If you had told me a few years ago that I would have chickens in my backyard, I’d have laughed in your face. I was a busy trial attorney who barely had time for a cat. I certainly wouldn’t have farm animals.
But here we are. I love having chickens. I have four laying hens and each have their own personalities. One is bossy, one is lazy, one is sassy, and one is really, really dumb. But I love the little dinosaurs — and not just because they each lay an egg a day; that’s just a bonus!
It’s amazing how much I learn by watching the silly creatures. So, I’ve decided to have a regular blog topic called Lessons from Chickens.
(Seriously, if twenty-something Ash traveled to the future and saw me (us?) now, she’d think I (we?) had been abducted by aliens.)
One of my hens is broody. She wants to sit on her clutch of eggs until they hatch. Unfortunately, she doesn’t realize how babies are made. No rooster, no babies. Every day I take her out of the nest box and remove the eggs. Still, she won’t give up. She’s the Scarlett O’Hara of chickens. There will be more eggs to sit on tomorrow.
Lesson #1: Give it your best shot, but if/when it doesn’t happen, move on. Know when to walk away. As a writer, that may mean admitting that the opening to your novel just isn’t working. Perhaps it’s time to scrap a secondary character that you absolutely love but isn’t doing anything to further the story. It may even mean shelving your book entirely. Maybe you’ll come back to it in the future.

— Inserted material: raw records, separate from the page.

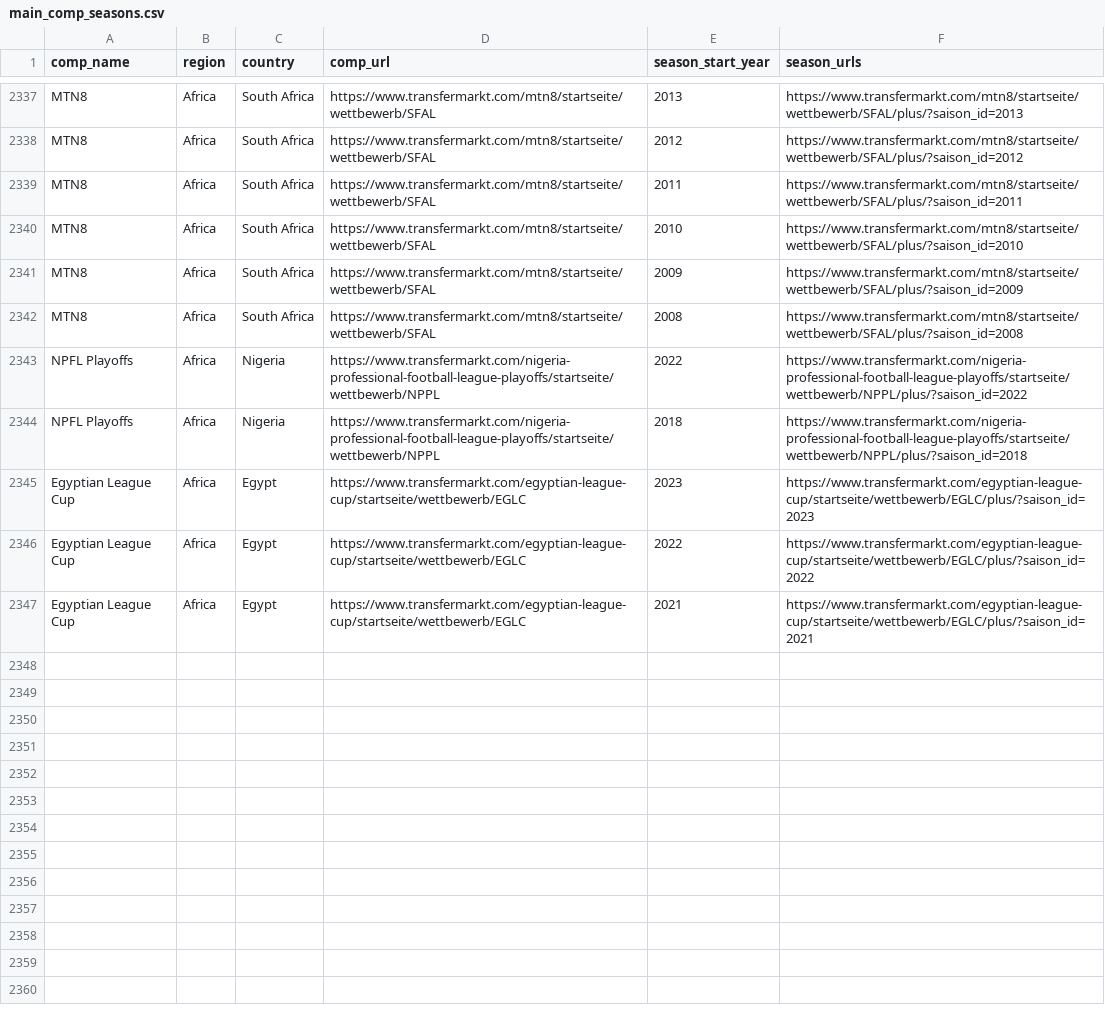
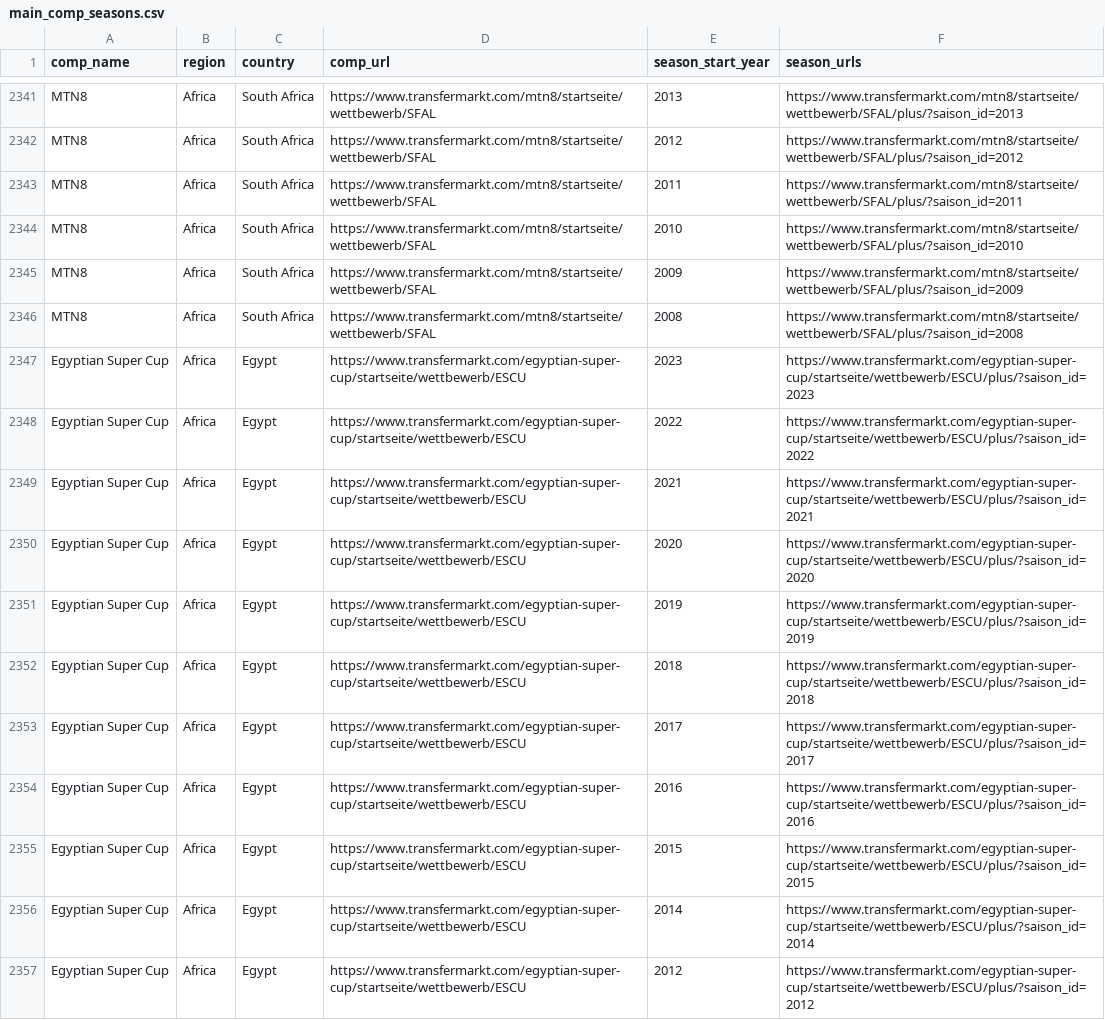
Before and after one commit to JaseZiv/worldfootballR_data, a CSV file: raw-data/transfermarkt_leagues/main_comp_seasons.csv, drawn as a sheet; only a part is shown, gaps mark what is left out; the shorter side is filled out with more unchanged rows; the diff covers the shown part only.

Commit message:
updating data

```diff
--- a/raw-data/transfermarkt_leagues/main_comp_seasons.csv
+++ b/raw-data/transfermarkt_leagues/main_comp_seasons.csv
@@ -2342 +2346,12 @@
 "MTN8","Africa","South Africa","https://www.transfermarkt.com/mtn8/startseite/wettbewerb/SFAL","2008","https://www.transfermarkt.com/mtn8/startseite/wettbewerb/SFAL/plus/?saison_id=2008"
+"Egyptian Super Cup","Africa","Egypt","https://www.transfermarkt.com/egyptian-super-cup/startseite/wettbewerb/ESCU","2023","https://www.transfermarkt.com/egyptian-super-cup/startseite/wettbewerb/ESCU/plus/?saison_id=2023"
+"Egyptian Super Cup","Africa","Egypt","https://www.transfermarkt.com/egyptian-super-cup/startseite/wettbewerb/ESCU","2022","https://www.transfermarkt.com/egyptian-super-cup/startseite/wettbewerb/ESCU/plus/?saison_id=2022"
+"Egyptian Super Cup","Africa","Egypt","https://www.transfermarkt.com/egyptian-super-cup/startseite/wettbewerb/ESCU","2021","https://www.transfermarkt.com/egyptian-super-cup/startseite/wettbewerb/ESCU/plus/?saison_id=2021"
+"Egyptian Super Cup","Africa","Egypt","https://www.transfermarkt.com/egyptian-super-cup/startseite/wettbewerb/ESCU","2020","https://www.transfermarkt.com/egyptian-super-cup/startseite/wettbewerb/ESCU/plus/?saison_id=2020"
+"Egyptian Super Cup","Africa","Egypt","https://www.transfermarkt.com/egyptian-super-cup/startseite/wettbewerb/ESCU","2019","https://www.transfermarkt.com/egyptian-super-cup/startseite/wettbewerb/ESCU/plus/?saison_id=2019"
+"Egyptian Super Cup","Africa","Egypt","https://www.transfermarkt.com/egyptian-super-cup/startseite/wettbewerb/ESCU","2018","https://www.transfermarkt.com/egyptian-super-cup/startseite/wettbewerb/ESCU/plus/?saison_id=2018"
+"Egyptian Super Cup","Africa","Egypt","https://www.transfermarkt.com/egyptian-super-cup/startseite/wettbewerb/ESCU","2017","https://www.transfermarkt.com/egyptian-super-cup/startseite/wettbewerb/ESCU/plus/?saison_id=2017"
+"Egyptian Super Cup","Africa","Egypt","https://www.transfermarkt.com/egyptian-super-cup/startseite/wettbewerb/ESCU","2016","https://www.transfermarkt.com/egyptian-super-cup/startseite/wettbewerb/ESCU/plus/?saison_id=2016"
+"Egyptian Super Cup","Africa","Egypt","https://www.transfermarkt.com/egyptian-super-cup/startseite/wettbewerb/ESCU","2015","https://www.transfermarkt.com/egyptian-super-cup/startseite/wettbewerb/ESCU/plus/?saison_id=2015"
+"Egyptian Super Cup","Africa","Egypt","https://www.transfermarkt.com/egyptian-super-cup/startseite/wettbewerb/ESCU","2014","https://www.transfermarkt.com/egyptian-super-cup/startseite/wettbewerb/ESCU/plus/?saison_id=2014"
+"Egyptian Super Cup","Africa","Egypt","https://www.transfermarkt.com/egyptian-super-cup/startseite/wettbewerb/ESCU","2012","https://www.transfermarkt.com/egyptian-super-cup/startseite/wettbewerb/ESCU/plus/?saison_id=2012"
```
Also changed, not shown: 14 added rows elsewhere in this file, raw-data/all_leages_and_cups/all_competitions.csv.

Maybe not.
So, what do you think, friends? Is it time for you to let something go?
“Do not count your chickens before they are hatched.” Aesop